> _Task to carry out_:
Search the material for the string "import" and copy each line where it occurs.

> _Input records_:
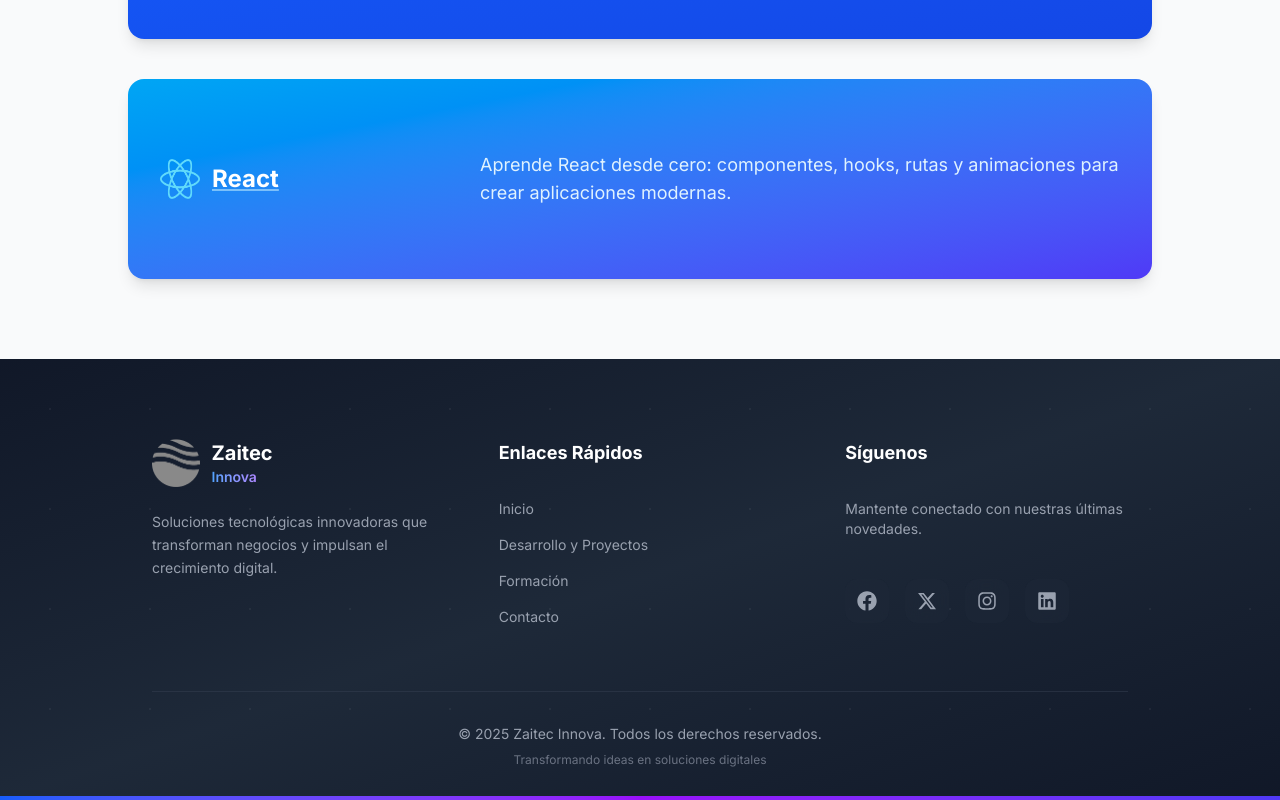
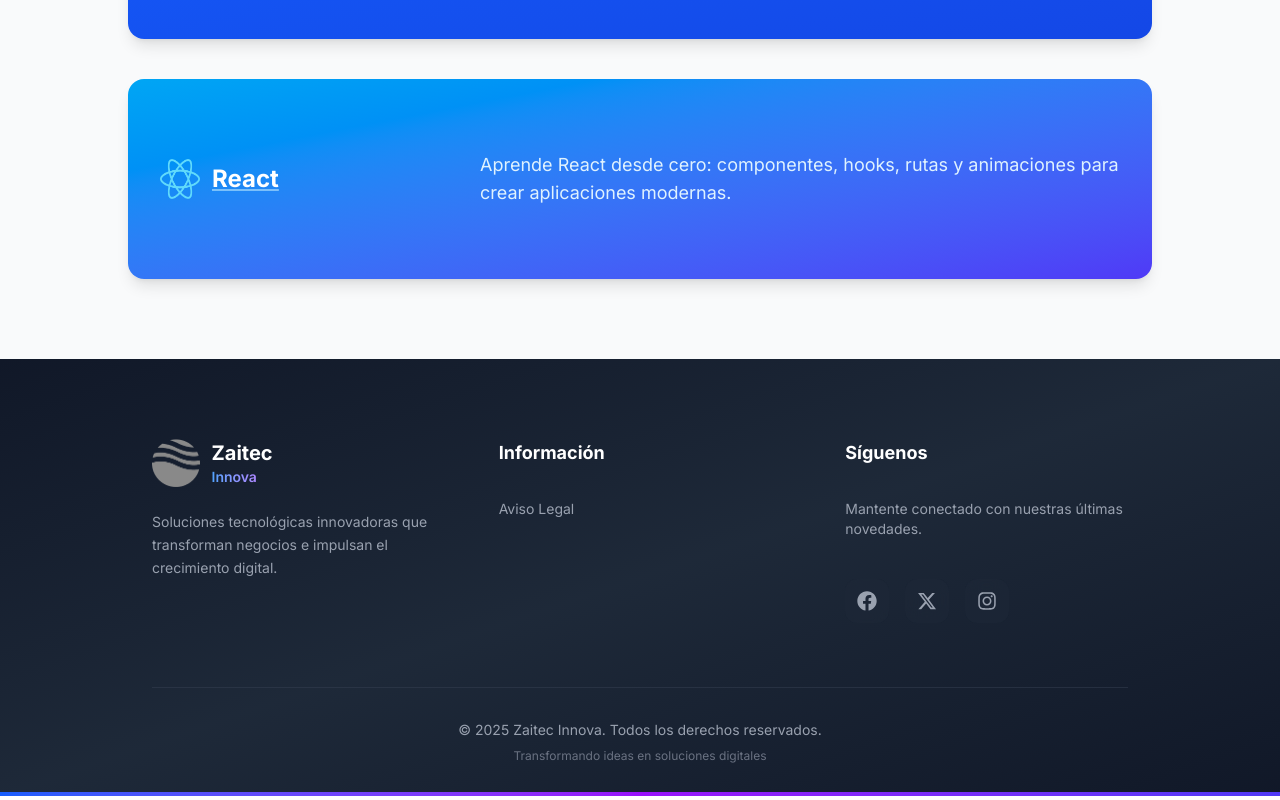
Before and after one commit to ZaitecS25-Internship-projects/I_S25_Web_Zaitec, a React (Vite) app: page / in a window 1280 px wide. Shown: the part 4897-5697 px from the top of the page. Built offline with nearby package versions, Linux system fonts and the light colour scheme.

Commit message:
Actualizar footer y añadir Aviso Legal

```diff
--- a/package.json
+++ b/package.json
@@ -20,7 +20,7 @@
     "react-dom": "^19.1.1",
     "react-helmet": "^6.1.0",
     "react-icons": "^5.5.0",
-    "react-router-dom": "^7.9.3",
+    "react-router-dom": "^7.9.5",
     "react-router-hash-link": "^2.4.3",
     "tailwindcss": "^4.1.14",
     "zustand": "^5.0.8"
@@ -44,5 +44,4 @@
   "overrides": {
     "vite": "npm:rolldown-vite@7.1.14"
   }
-
 }
--- a/src/components/Footer.tsx
+++ b/src/components/Footer.tsx
@@ -1,52 +1,15 @@
-import React from "react";
-import { FaFacebook, FaInstagram, FaLinkedin } from "react-icons/fa";
+import React, { useState } from "react";
+import { FaFacebook, FaInstagram } from "react-icons/fa";
 import { FaXTwitter } from "react-icons/fa6";
 import { motion } from "framer-motion";
+import AvisoLegal from "../views/AvisoLegal"; // import absoluto
 
 const Footer: React.FC = () => {
-  const scrollToSection = (id: string) => {
-    if (window.location.pathname !== '/') {
-      window.location.href = `/#${id}`;
-      return;
-    }
-
-    const section = document.getElementById(id);
-    if (!section) return;
-
-    const targetPosition = section.getBoundingClientRect().top + window.scrollY;
-    const startPosition = window.scrollY;
-    const distance = targetPosition - startPosition;
-    const duration = 2500; // duración del scroll en ms
-    const startTime = performance.now();
-
-    const easeInOutCubic = (t: number) =>
-      t < 0.5 ? 4 * t * t * t : 1 - Math.pow(-2 * t + 2, 3) / 2;
-
-    const animateScroll = (currentTime: number) => {
-      const elapsed = currentTime - startTime;
-      const progress = Math.min(elapsed / duration, 1);
-      const eased = easeInOutCubic(progress);
-
-      window.scrollTo(0, startPosition + distance * eased);
-
-      if (elapsed < duration) {
-        requestAnimationFrame(animateScroll);
-      }
-    };
-
-    requestAnimationFrame(animateScroll);
-  };
+  const [showAviso, setShowAviso] = useState(false);
 
   const footerVariants = {
     hidden: { opacity: 0, y: 40 },
-    visible: {
-      opacity: 1,
-      y: 0,
-      transition: {
-        duration: 0.8,
-        ease: "easeOut" as const
-      }
-    }
+    visible: { opacity: 1, y: 0, transition: { duration: 0.8, ease: "easeOut" as const } },
   };
 
   const itemVariants = {
@@ -54,25 +17,17 @@ const Footer: React.FC = () => {
     visible: (custom: number) => ({
       opacity: 1,
       y: 0,
-      transition: {
-        delay: custom * 0.1,
-        duration: 0.6,
-        ease: "easeOut" as const
-      }
-    })
+      transition: { delay: custom * 0.1, duration: 0.6, ease: "easeOut" as const },
+    }),
   };
 
   const staggerVariants = {
     hidden: { opacity: 0 },
-    visible: {
-      opacity: 1,
-      transition: {
-        staggerChildren: 0.1
-      }
-    }
+    visible: { opacity: 1, transition: { staggerChildren: 0.1 } },
   };
 
   return (
+    <>
       <motion.footer
         className="bg-linear-to-br from-gray-900 via-gray-800 to-gray-900 text-white pt-20 pb-8 relative overflow-hidden"
         initial="hidden"
@@ -80,31 +35,12 @@ const Footer: React.FC = () => {
         viewport={{ once: true, margin: "-50px" }}
         variants={footerVariants}
       >
-      {/* Background Pattern */}
-      <div className="absolute inset-0 opacity-5 bg-size-[100px_100px] bg-[radial-gradient(circle,#ffffff_1px,transparent_1px)]" />
-
         <div className="max-w-5xl mx-auto px-6 relative z-10">
-        {/* Main Footer Content */}
-        <motion.div
-          className="grid grid-cols-1 md:grid-cols-3 gap-12 lg:gap-16 mb-16 text-center md:text-left"
-          variants={staggerVariants}
-        >
+          <motion.div className="grid grid-cols-1 md:grid-cols-3 gap-12 lg:gap-16 mb-16 text-center md:text-left" variants={staggerVariants}>
             {/* Brand Section */}
-          <motion.div
-            className="flex flex-col items-center md:items-start gap-6"
-            custom={0}
-            variants={itemVariants}
-          >
-            <motion.div
-              className="flex items-center space-x-3"
-              whileHover={{ scale: 1.02 }}
-              transition={{ type: "spring", stiffness: 300 }}
-            >
-              <img
-                src="/img/logo-zaitec.png"
-                alt="Zaitec Logo"
-                className="h-12 w-auto"
-              />
+            <motion.div className="flex flex-col items-center md:items-start gap-6" custom={0} variants={itemVariants}>
+              <motion.div className="flex items-center space-x-3">
+                <img src="/img/logo-zaitec.png" alt="Zaitec Logo" className="h-12 w-auto" />
                 <div className="flex flex-col">
                   <h2 className="text-xl font-bold">Zaitec</h2>
                   <span className="bg-linear-to-r from-blue-400 to-purple-400 bg-clip-text text-transparent text-sm font-semibold">
@@ -112,88 +48,38 @@ const Footer: React.FC = () => {
                   </span>
                 </div>
               </motion.div>
-            <motion.p
-              className="text-gray-400 text-sm leading-relaxed max-w-xs"
-              whileHover={{ x: 5 }}
-              transition={{ type: "spring", stiffness: 300 }}
-            >
-              Soluciones tecnológicas innovadoras que transforman negocios y
-              impulsan el crecimiento digital.
+              <motion.p className="text-gray-400 text-sm leading-relaxed max-w-xs">
+                Soluciones tecnológicas innovadoras que transforman negocios e impulsan el crecimiento digital.
               </motion.p>
             </motion.div>
 
-          {/* Quick Links */}
-          <motion.div
-            className="flex flex-col items-center md:items-start gap-6"
-            custom={1}
-            variants={itemVariants}
-          >
-            <motion.h3
-              className="font-bold text-lg text-white mb-2"
-              whileHover={{ x: 5 }}
-              transition={{ type: "spring", stiffness: 300 }}
-            >
-              Enlaces Rápidos
-            </motion.h3>
-            <motion.ul
-              className="flex flex-col gap-4 text-sm"
-              variants={staggerVariants}
-            >
-              {[
-                { label: "Inicio", id: "inicio" },
-                { label: "Desarrollo y Proyectos", id: "desarrollo-proyectos" },
-                { label: "Formación", id: "formacion" },
-                { label: "Contacto", id: "contacto" },
-              ].map((item) => (
-                <motion.li
-                  key={item.id}
-                  variants={itemVariants}
-                >
-                  <motion.button
-                    onClick={() => scrollToSection(item.id)}
+            {/* Información */}
+            <motion.div className="flex flex-col items-center md:items-start gap-6" custom={1} variants={itemVariants}>
+              <motion.h3 className="font-bold text-lg text-white mb-2">Información</motion.h3>
+              <motion.ul className="flex flex-col gap-4 text-sm" variants={staggerVariants}>
+                <motion.li variants={itemVariants}>
+                  <button
+                    onClick={() => setShowAviso(true)}
                     className="text-gray-400 hover:text-white transition-all duration-300 text-left group"
-                    whileHover={{ x: 8 }}
                   >
                     <span className="group-hover:bg-linear-to-r group-hover:from-blue-400 group-hover:to-purple-400 group-hover:bg-clip-text group-hover:text-transparent">
-                      {item.label}
+                      Aviso Legal
                     </span>
-                  </motion.button>
+                  </button>
                 </motion.li>
-              ))}
               </motion.ul>
             </motion.div>
 
             {/* Social & Contact */}
-          <motion.div
-            className="flex flex-col items-center md:items-start gap-6"
-            custom={2}
-            variants={itemVariants}
-          >
-            <motion.h3
-              className="font-bold text-lg text-white mb-2"
-              whileHover={{ x: 5 }}
-              transition={{ type: "spring", stiffness: 300 }}
-            >
-              Síguenos
-            </motion.h3>
-            <motion.p
-              className="text-gray-400 text-sm mb-4"
-              whileHover={{ x: 5 }}
-              transition={{ type: "spring", stiffness: 300 }}
-            >
+            <motion.div className="flex flex-col items-center md:items-start gap-6" custom={2} variants={itemVariants}>
+              <motion.h3 className="font-bold text-lg text-white mb-2">Síguenos</motion.h3>
+              <motion.p className="text-gray-400 text-sm mb-4">
                 Mantente conectado con nuestras últimas novedades.
               </motion.p>
-            <motion.div
-              className="flex gap-4 justify-center md:justify-start"
-              variants={staggerVariants}
-            >
-              {[
-                { icon: FaFacebook, href: "https://www.facebook.com/asirtec/", color: "hover:text-blue-400" },
+              <motion.div className="flex gap-4 justify-center md:justify-start" variants={staggerVariants}>
+                {[{ icon: FaFacebook, href: "https://www.facebook.com/asirtec/", color: "hover:text-blue-400" },
                   { icon: FaXTwitter, href: "https://x.com/asirtec?lang=es", color: "hover:text-white" },
-                { icon: FaInstagram, href: "https://www.instagram.com/asirtec/?hl=es", color: "hover:text-pink-400" },
-                { icon: FaLinkedin, href: null, color: "hover:text-blue-300" }, // sin enlace
-              ].map((SocialIcon) =>
-                SocialIcon.href ? (
+                  { icon: FaInstagram, href: "https://www.instagram.com/asirtec/?hl=es", color: "hover:text-pink-400" }].map((SocialIcon) => (
                   <motion.a
                     key={SocialIcon.href}
                     href={SocialIcon.href}
@@ -201,62 +87,41 @@ const Footer: React.FC = () => {
                     rel="noopener noreferrer"
                     className={`text-xl text-gray-400 ${SocialIcon.color} transition-colors duration-300 bg-gray-800/50 p-3 rounded-xl backdrop-blur-sm`}
                     variants={itemVariants}
-                    whileHover={{
-                      scale: 1.2,
-                      y: -2,
-                      backgroundColor: "rgba(255,255,255,0.1)"
-                    }}
+                    whileHover={{ scale: 1.2, y: -2, backgroundColor: "rgba(255,255,255,0.1)" }}
                     whileTap={{ scale: 0.9 }}
                   >
                     <SocialIcon.icon />
                   </motion.a>
-                ) : (
-                  <motion.div
-                    key="linkedin"
-                    className={`text-xl text-gray-400 ${SocialIcon.color} transition-colors duration-300 bg-gray-800/50 p-3 rounded-xl backdrop-blur-sm cursor-default`}
-                    variants={itemVariants}
-                    whileHover={{
-                      scale: 1.1,
-                      y: -2,
-                      backgroundColor: "rgba(255,255,255,0.05)"
-                    }}
-                  >
-                    <SocialIcon.icon />
-                  </motion.div>
-                )
-              )}
+                ))}
               </motion.div>
             </motion.div>
           </motion.div>
 
           {/* Bottom Section */}
-        <motion.div
-          className="border-t border-gray-700/50 pt-8 text-center"
-          initial={{ opacity: 0 }}
-          whileInView={{ opacity: 1 }}
-          transition={{ delay: 0.6, duration: 0.8 }}
-          viewport={{ once: true }}
-        >
-          <motion.p
-            className="text-gray-400 text-sm mb-2"
-            whileHover={{ scale: 1.02 }}
-            transition={{ type: "spring", stiffness: 300 }}
-          >
-            &copy; {new Date().getFullYear()} Zaitec Innova. Todos los derechos reservados.
-          </motion.p>
-          <motion.p
-            className="text-gray-500 text-xs"
-            whileHover={{ scale: 1.02 }}
-            transition={{ type: "spring", stiffness: 300 }}
-          >
-            Transformando ideas en soluciones digitales
-          </motion.p>
+          <motion.div className="border-t border-gray-700/50 pt-8 text-center" initial={{ opacity: 0 }} whileInView={{ opacity: 1 }} transition={{ delay: 0.6, duration: 0.8 }} viewport={{ once: true }}>
+            <motion.p className="text-gray-400 text-sm mb-2">&copy; {new Date().getFullYear()} Zaitec Innova. Todos los derechos reservados.</motion.p>
+            <motion.p className="text-gray-500 text-xs">Transformando ideas en soluciones digitales</motion.p>
           </motion.div>
         </div>
 
-      {/* Accent Gradient */}
         <div className="absolute bottom-0 left-0 right-0 h-1 bg-linear-to-r from-blue-600 via-purple-600 to-indigo-600" />
       </motion.footer>
+
+      {/* Aviso Legal renderizado dinámicamente */}
+      {showAviso && (
+        <div className="fixed inset-0 bg-black/50 z-50 overflow-auto">
+          <div className="bg-white max-w-4xl mx-auto my-20 p-8 rounded-xl relative">
+            <button
+              onClick={() => setShowAviso(false)}
+              className="absolute top-4 right-4 text-gray-700 font-bold text-xl hover:text-black"
+            >
+              ×
+            </button>
+            <AvisoLegal />
+          </div>
+        </div>
+      )}
+    </>
   );
 };
 
--- /dev/null
+++ b/src/views/AvisoLegal.tsx
@@ -0,0 +1,102 @@
+import React from "react";
+
+const AvisoLegal: React.FC = () => {
+  return (
+    <div className="min-h-screen bg-gray-50 text-gray-800 flex flex-col">
+      {/* Header simplificado */}
+      <header className="bg-white shadow-sm py-4 px-6 flex items-center justify-center">
+        <div className="flex items-center space-x-3">
+          <img
+            src="/img/logo-zaitec.png"
+            alt="Zaitec Logo"
+            className="h-10 w-auto"
+          />
+          <h1 className="text-2xl font-bold text-indigo-600">Zaitec Innova</h1>
+        </div>
+      </header>
+
+      {/* Contenido principal */}
+      <main className="max-w-4xl mx-auto p-8 flex-grow">
+        <h2 className="text-3xl font-bold mb-6 text-center text-indigo-700">
+          Aviso Legal
+        </h2>
+
+        <div className="space-y-6 text-justify leading-relaxed">
+          <p>
+            En cumplimiento de la Ley 34/2002, de 11 de julio, de Servicios de la
+            Sociedad de la Información y de Comercio Electrónico (LSSI-CE), la
+            entidad <strong>Asirtec</strong> le informa que es titular del sitio web.
+            De acuerdo con la exigencia del artículo 10 de la citada Ley, informa de
+            los siguientes datos:
+          </p>
+
+          <p>
+            <strong>Titular:</strong> Asirtec<br />
+            <strong>Dirección:</strong> Calle Torpedera, 11100, San Fernando, Cádiz<br />
+            <strong>Contacto:</strong> comercial@asirtec.es<br />
+            <strong>C.I.F.:</strong> — (--)
+          </p>
+
+          <h3 className="text-xl font-semibold text-indigo-700 mt-8 mb-4">
+            Condiciones de uso
+          </h3>
+          <p>
+            El acceso y uso de este sitio web atribuye la condición de usuario,
+            aceptando desde dicho acceso las presentes condiciones de uso. El
+            usuario se compromete a hacer un uso adecuado de los contenidos que
+            Asirtec ofrece, absteniéndose de realizar actividades ilícitas,
+            contrarias a la buena fe o que puedan causar daño a los sistemas
+            informáticos de la empresa o de terceros.
+          </p>
+
+          <h3 className="text-xl font-semibold text-indigo-700 mt-8 mb-4">
+            Propiedad intelectual e industrial
+          </h3>
+          <p>
+            Todos los contenidos, diseños, logotipos, textos, imágenes, software y
+            demás elementos del sitio web son propiedad exclusiva de Asirtec o de
+            sus respectivos titulares, contando con la autorización para su uso.
+            Queda prohibida la reproducción total o parcial de dichos contenidos sin
+            el consentimiento expreso y por escrito del titular.
+          </p>
+
+          <h3 className="text-xl font-semibold text-indigo-700 mt-8 mb-4">
+            Protección de datos personales
+          </h3>
+          <p>
+            Asirtec cumple con la normativa vigente en materia de protección de
+            datos personales (Reglamento (UE) 2016/679 y Ley Orgánica 3/2018), y
+            garantiza un uso confidencial y seguro de la información aportada por
+            los usuarios. Los datos recogidos se emplearán únicamente para los fines
+            previstos y se conservarán durante el tiempo estrictamente necesario.
+          </p>
+
+          <h3 className="text-xl font-semibold text-indigo-700 mt-8 mb-4">
+            Responsabilidad
+          </h3>
+          <p>
+            Asirtec no se responsabiliza de los daños o perjuicios derivados del uso
+            de la información contenida en esta web, ni del mal funcionamiento del
+            sitio causado por causas ajenas a la empresa. Tampoco garantiza la
+            disponibilidad continua del portal ni la ausencia de virus o elementos
+            que puedan dañar los sistemas del usuario.
+          </p>
+
+          <h3 className="text-xl font-semibold text-indigo-700 mt-8 mb-4">
+            Legislación aplicable
+          </h3>
+          <p>
+            El presente aviso legal se rige por la legislación española. Cualquier
+            controversia que pudiera derivarse del acceso o uso de este sitio web se
+            someterá a los tribunales de la ciudad de Cádiz.
+          </p>
+        </div>
+      </main>
+
+
+
+    </div>
+  );
+};
+
+export default AvisoLegal;
```
Also changed, not shown: 1 other file (tests, documents, lock files or other folders). Lines whose indentation alone changed are shown as unchanged.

> _Result of this exercise_:
-import React from "react";
-import { FaFacebook, FaInstagram, FaLinkedin } from "react-icons/fa";
+import React, { useState } from "react";
+import { FaFacebook, FaInstagram } from "react-icons/fa";
 import { FaXTwitter } from "react-icons/fa6";
 import { motion } from "framer-motion";
+import AvisoLegal from "../views/AvisoLegal"; // import absoluto
+import React from "react";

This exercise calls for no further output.